* Price reduction for entrance to museum ships

One-Day Card
* Individual Card 12.50 DM

Multi-Day Card
* Individual Card 24.50 DM
* Group/Family Card 39.00 DM

1996 Events

Spring Dom

Amusement Fair at the Heiligengeistfeld

Mid-March to Mid-April

1996 Port Birthday

Annual Port Birthday Celebration with numerous performances and activities on both land and water

Beginning May

22nd Hamburg Ballet Festival

Hamburg Opera


Schlieswig Holstein Music Festival 96

Classical concerts with international soloists, orchestras and conductors in Schleswig-Holstein and Hamburg

June 30-August 25, 1996

West Port

Germany's largest jazz festival.

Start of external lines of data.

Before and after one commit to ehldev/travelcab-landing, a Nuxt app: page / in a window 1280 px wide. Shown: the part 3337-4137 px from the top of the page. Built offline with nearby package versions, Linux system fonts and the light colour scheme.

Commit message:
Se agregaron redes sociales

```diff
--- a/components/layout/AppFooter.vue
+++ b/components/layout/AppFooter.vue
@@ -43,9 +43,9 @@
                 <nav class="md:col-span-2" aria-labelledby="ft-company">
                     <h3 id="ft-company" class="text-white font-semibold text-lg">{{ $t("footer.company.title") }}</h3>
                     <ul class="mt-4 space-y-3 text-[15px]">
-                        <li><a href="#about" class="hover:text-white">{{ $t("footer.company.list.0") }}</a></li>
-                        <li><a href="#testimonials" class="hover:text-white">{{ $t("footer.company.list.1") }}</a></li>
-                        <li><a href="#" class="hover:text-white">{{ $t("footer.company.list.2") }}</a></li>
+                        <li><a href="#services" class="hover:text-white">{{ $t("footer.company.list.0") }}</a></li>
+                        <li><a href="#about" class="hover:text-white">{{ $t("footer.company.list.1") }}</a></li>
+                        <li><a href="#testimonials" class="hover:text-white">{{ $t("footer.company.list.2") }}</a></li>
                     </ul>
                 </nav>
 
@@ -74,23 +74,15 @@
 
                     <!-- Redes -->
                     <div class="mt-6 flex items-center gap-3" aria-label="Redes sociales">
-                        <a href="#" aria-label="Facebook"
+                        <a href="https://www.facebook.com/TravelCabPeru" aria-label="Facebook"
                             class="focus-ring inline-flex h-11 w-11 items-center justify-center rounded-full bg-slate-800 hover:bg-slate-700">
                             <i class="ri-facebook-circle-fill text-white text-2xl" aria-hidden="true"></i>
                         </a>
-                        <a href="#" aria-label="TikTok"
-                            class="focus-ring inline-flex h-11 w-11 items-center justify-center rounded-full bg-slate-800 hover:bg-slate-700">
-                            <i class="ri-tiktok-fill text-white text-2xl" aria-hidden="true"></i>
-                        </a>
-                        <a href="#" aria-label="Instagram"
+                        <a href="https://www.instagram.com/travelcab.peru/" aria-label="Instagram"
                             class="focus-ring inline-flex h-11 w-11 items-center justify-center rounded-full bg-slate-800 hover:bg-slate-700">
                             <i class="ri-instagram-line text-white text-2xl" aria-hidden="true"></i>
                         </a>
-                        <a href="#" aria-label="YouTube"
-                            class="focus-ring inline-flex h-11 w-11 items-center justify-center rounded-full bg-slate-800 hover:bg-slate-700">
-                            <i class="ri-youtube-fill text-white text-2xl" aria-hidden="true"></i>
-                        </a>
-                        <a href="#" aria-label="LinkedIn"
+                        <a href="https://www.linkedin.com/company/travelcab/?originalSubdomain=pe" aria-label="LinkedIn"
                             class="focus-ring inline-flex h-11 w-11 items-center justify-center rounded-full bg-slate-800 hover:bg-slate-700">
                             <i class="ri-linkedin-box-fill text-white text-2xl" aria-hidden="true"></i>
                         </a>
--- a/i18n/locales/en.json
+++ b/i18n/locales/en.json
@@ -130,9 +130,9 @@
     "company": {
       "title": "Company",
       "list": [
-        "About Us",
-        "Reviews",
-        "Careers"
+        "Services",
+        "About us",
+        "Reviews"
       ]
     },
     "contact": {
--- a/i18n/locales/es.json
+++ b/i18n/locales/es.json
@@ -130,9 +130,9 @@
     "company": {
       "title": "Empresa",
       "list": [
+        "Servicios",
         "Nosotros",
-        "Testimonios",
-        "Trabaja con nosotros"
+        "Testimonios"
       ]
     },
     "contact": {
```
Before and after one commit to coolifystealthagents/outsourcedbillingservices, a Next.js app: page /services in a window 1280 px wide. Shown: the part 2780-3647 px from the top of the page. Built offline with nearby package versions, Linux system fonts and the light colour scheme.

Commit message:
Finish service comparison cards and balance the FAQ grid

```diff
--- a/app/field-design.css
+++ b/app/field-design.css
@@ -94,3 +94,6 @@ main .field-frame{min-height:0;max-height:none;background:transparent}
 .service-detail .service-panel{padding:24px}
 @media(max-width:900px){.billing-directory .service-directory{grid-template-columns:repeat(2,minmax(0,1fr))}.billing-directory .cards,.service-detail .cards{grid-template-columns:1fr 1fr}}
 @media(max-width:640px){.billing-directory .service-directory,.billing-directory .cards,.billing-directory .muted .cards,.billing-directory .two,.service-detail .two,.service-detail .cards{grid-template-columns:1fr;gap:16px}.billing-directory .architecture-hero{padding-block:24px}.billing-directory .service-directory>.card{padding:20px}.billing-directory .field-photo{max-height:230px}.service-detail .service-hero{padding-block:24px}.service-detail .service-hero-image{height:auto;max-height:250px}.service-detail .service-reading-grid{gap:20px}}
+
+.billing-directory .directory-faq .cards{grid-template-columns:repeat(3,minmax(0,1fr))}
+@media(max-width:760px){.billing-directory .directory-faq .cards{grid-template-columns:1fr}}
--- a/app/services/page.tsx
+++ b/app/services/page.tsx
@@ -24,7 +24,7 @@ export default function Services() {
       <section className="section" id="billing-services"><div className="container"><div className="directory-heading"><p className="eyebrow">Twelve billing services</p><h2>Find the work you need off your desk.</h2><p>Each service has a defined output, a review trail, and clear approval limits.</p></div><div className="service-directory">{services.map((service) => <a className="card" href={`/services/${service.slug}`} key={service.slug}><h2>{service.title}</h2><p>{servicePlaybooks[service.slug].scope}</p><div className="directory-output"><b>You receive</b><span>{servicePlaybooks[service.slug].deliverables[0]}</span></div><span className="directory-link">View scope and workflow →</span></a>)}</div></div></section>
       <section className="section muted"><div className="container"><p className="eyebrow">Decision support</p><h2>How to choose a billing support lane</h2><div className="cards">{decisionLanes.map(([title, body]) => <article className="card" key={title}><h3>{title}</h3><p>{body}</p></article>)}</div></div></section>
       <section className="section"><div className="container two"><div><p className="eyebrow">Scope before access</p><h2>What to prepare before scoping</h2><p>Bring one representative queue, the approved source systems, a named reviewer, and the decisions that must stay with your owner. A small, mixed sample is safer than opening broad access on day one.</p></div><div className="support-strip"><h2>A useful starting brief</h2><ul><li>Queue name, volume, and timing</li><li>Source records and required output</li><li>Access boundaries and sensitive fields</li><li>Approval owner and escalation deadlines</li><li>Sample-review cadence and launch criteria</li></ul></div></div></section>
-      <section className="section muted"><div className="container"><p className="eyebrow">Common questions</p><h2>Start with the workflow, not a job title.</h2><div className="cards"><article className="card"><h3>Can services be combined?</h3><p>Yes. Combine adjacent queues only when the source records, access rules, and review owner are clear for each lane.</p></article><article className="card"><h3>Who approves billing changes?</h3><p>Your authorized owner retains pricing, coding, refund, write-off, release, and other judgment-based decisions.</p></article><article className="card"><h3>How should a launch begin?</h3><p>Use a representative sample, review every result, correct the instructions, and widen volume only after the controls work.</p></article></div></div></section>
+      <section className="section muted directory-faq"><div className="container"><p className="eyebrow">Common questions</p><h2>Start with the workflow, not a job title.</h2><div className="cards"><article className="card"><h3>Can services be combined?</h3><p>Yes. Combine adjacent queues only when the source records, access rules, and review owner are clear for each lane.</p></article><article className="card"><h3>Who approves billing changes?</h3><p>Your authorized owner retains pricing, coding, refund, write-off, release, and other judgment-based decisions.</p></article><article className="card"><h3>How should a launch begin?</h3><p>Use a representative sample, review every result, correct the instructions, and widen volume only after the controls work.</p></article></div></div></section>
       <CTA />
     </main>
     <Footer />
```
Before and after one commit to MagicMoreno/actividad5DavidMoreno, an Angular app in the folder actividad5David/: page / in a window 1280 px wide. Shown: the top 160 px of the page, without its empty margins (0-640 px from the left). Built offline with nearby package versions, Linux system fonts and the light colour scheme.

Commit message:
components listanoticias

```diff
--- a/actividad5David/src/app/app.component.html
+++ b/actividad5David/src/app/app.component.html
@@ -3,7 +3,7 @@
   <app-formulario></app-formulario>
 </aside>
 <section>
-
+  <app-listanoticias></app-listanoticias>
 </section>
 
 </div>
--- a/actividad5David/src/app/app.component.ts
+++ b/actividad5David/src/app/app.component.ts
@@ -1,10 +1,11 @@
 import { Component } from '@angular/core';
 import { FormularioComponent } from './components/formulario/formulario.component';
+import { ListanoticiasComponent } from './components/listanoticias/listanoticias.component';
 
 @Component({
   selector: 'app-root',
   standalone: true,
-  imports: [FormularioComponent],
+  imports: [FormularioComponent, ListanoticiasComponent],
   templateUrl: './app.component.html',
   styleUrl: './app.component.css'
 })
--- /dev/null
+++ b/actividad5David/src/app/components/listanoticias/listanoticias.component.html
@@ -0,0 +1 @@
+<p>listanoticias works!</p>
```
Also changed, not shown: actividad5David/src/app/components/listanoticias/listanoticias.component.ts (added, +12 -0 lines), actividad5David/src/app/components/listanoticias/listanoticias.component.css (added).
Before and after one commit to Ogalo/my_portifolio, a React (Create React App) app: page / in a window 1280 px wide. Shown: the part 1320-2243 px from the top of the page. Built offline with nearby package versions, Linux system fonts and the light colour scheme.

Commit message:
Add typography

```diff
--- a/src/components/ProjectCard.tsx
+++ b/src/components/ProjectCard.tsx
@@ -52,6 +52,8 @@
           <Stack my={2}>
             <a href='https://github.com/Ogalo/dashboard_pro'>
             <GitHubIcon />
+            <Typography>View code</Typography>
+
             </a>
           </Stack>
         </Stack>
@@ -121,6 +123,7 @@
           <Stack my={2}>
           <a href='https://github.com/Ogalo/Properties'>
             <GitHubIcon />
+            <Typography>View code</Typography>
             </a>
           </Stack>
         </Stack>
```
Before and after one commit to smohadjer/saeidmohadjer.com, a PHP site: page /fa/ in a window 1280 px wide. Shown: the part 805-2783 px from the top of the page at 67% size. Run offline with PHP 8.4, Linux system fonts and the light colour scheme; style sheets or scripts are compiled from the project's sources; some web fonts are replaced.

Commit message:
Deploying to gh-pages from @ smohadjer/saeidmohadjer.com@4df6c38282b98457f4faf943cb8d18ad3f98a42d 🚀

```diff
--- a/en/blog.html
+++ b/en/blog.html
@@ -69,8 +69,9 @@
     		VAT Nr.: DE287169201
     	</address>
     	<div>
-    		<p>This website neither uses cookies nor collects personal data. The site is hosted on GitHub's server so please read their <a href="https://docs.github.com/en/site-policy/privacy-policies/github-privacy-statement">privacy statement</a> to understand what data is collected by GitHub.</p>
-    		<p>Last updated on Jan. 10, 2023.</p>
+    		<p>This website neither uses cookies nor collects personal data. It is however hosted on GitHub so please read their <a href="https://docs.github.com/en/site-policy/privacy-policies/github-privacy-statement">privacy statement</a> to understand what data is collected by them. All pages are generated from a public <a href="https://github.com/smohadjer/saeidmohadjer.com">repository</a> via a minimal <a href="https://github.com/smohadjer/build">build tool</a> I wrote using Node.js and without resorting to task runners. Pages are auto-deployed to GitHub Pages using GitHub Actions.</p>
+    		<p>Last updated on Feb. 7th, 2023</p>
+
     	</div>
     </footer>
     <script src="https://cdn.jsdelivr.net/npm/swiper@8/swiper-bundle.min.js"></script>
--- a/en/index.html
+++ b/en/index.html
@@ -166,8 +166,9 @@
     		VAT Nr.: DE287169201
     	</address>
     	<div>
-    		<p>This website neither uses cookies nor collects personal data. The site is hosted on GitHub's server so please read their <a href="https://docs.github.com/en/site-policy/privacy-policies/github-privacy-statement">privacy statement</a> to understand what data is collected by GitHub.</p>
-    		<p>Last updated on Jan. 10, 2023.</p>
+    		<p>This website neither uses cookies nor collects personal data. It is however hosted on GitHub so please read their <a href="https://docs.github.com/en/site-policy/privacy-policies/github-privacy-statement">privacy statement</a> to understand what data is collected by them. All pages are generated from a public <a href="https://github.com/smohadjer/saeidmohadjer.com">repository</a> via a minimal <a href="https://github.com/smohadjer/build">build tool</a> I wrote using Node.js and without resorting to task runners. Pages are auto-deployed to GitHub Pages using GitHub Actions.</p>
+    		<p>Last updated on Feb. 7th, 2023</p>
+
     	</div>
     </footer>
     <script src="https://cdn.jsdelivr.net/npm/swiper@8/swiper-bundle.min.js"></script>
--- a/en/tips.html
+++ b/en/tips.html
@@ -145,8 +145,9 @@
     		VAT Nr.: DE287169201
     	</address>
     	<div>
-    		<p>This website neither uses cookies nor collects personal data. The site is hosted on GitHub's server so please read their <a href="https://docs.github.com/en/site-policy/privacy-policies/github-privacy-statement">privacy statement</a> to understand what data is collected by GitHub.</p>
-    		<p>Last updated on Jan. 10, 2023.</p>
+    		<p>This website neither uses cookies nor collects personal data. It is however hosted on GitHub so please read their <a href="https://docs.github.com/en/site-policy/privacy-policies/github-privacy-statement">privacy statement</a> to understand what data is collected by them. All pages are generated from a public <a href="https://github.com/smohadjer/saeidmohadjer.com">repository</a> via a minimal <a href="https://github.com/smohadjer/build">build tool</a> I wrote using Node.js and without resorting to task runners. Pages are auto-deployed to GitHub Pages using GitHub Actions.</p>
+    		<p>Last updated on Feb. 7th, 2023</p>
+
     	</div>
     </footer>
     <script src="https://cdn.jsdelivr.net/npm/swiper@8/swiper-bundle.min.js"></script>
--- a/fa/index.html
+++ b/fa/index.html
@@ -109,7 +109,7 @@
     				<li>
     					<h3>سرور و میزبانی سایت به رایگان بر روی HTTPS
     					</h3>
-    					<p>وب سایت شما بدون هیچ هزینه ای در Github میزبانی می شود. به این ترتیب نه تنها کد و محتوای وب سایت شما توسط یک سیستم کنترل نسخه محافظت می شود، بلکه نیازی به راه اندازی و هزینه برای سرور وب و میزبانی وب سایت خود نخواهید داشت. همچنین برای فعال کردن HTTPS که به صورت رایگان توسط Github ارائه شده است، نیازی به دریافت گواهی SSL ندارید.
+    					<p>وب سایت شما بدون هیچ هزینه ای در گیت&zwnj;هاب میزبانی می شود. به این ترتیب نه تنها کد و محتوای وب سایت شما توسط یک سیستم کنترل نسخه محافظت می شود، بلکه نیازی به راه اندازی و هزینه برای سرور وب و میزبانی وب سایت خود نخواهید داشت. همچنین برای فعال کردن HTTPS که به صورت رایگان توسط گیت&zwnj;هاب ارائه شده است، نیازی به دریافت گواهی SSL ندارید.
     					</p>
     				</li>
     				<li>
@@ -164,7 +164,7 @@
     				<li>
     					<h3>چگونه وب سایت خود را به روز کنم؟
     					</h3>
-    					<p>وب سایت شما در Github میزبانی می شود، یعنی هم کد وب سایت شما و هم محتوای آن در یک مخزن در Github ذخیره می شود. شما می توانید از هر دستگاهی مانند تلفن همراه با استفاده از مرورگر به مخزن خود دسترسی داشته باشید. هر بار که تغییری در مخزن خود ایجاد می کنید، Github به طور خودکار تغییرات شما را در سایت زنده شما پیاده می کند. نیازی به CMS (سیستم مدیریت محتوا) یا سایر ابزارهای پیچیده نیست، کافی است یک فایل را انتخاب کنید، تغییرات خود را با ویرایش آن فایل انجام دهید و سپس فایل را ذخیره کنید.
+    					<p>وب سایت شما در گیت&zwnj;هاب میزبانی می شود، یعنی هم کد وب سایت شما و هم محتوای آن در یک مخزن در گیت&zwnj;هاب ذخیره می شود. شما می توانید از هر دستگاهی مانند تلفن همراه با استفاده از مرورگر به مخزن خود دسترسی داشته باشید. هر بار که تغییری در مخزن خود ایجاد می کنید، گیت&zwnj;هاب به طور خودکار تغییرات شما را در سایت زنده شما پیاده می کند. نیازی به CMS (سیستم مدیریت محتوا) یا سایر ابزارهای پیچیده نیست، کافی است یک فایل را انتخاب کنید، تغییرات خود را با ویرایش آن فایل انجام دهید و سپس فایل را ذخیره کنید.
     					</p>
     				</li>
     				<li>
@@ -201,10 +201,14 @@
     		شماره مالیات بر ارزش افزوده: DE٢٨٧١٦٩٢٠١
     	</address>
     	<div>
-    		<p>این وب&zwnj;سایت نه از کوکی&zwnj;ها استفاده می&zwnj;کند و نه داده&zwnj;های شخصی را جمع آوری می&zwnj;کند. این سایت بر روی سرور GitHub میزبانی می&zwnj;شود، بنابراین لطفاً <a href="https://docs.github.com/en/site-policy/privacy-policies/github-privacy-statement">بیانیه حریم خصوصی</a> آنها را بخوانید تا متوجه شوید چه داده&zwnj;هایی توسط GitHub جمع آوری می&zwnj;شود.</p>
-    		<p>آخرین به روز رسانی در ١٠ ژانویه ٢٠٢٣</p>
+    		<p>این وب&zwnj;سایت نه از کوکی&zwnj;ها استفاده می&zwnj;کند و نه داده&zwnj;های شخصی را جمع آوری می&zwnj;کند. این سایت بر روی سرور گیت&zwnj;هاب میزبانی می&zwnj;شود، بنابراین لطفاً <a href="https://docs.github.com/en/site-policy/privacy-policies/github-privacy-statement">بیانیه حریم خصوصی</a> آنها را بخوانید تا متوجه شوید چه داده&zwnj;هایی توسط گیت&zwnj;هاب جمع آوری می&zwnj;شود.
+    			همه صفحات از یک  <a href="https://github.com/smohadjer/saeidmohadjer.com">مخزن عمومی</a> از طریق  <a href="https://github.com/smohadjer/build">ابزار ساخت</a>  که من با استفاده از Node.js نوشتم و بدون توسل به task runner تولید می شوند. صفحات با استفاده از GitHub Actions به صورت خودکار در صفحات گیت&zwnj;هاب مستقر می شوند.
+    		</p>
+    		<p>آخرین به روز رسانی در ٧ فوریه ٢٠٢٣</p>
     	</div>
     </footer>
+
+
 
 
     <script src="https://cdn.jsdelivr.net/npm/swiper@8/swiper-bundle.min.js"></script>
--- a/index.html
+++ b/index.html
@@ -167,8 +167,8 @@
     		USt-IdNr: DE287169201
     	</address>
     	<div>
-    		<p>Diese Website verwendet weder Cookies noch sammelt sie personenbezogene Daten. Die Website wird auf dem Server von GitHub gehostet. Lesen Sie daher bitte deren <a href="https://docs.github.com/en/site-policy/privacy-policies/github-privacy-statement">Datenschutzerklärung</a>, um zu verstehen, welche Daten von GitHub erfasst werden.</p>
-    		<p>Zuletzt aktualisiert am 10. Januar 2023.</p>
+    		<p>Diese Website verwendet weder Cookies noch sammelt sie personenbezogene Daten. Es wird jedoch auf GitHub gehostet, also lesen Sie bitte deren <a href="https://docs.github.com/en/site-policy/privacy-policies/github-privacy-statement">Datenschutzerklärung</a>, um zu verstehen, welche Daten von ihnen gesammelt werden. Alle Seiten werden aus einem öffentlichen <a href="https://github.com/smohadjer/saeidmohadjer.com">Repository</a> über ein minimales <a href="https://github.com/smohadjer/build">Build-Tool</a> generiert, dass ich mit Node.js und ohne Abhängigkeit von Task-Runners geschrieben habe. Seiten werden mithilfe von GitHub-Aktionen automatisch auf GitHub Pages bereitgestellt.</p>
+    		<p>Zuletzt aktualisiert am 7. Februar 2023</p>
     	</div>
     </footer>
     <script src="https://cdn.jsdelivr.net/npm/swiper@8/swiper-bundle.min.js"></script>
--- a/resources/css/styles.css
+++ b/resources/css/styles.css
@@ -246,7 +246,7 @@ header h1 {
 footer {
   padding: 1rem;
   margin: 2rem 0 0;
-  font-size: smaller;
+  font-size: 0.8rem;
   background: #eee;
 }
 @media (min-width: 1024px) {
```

International Summer Theater Festival Hamburg

Germany's largest theater and dance festival




Art and culture Inner Alster Lake


Hamburg Summer

A summer-long arts festival including open-air theater, concerts, film and art, mostly in downtown Hamburg.

May to October



Andrew Lloyd Webber

Daily except Mondays

Operettenhaus Hamburg

Phantom of the Opera

Andrew Lloyd Webber

Daily except Mondays

Neue Flora

The Buddy Holly Story

Alan James

Neue Metropol



Hamburger Kunsthalle

* Paintings from the Gothic period to the present day, 19th and 20th century sculpture, coins and medals, drawings and prints.
* Open Tue to Sun 10 a.m. to 6 p.m..

Museum of Arts and Crafts

* European sculpture and applied arts from the Middle Ages to the modern era.
* Open Tue to Sun 10 a.m. to 6 p.m..


* Historic almshouses for merchants' widows.
* Tue to Sun 10 a.m. to 6 p.m..

Altonaer Museum/Norddeutsches Landesmuseum

* Municipal history, shipbuilding, pottery, textiles, ships figureheads, toys.
* Open Tue to Sun 10 a.m. to 6 p.m..

Hamburg Museum of Ethnology

* Exhibits featuring major civilizations of all continents, gold work from Central and South America, African Art.
* Open Tue to Sun 10 a.m. to 6 p.m.

House of Art/Art Club

* Ferdinandstor Hamburg 1
* Open Tue-Sun 10 a.m.-6 p.m., We'd 10 a.m.-8 p.m.

Car Museum

* Kurt-Schumacher-Allee 42
* Open Daily 10 a.m.-5 p.m.

Botanic Collection and Display Greenhouses

* Botanic Institute of the University
* Marseiller Strasse 7
* Open Mon-Fri 9 a.m.-4 p.m.

Post Museum

* Stephansplatz Ecke Dammtorwall
* Open Tue, Wed, Fri 10 a.m.-3 p.m.
* Thurs 10 a.m.-6 p.m.

February 1996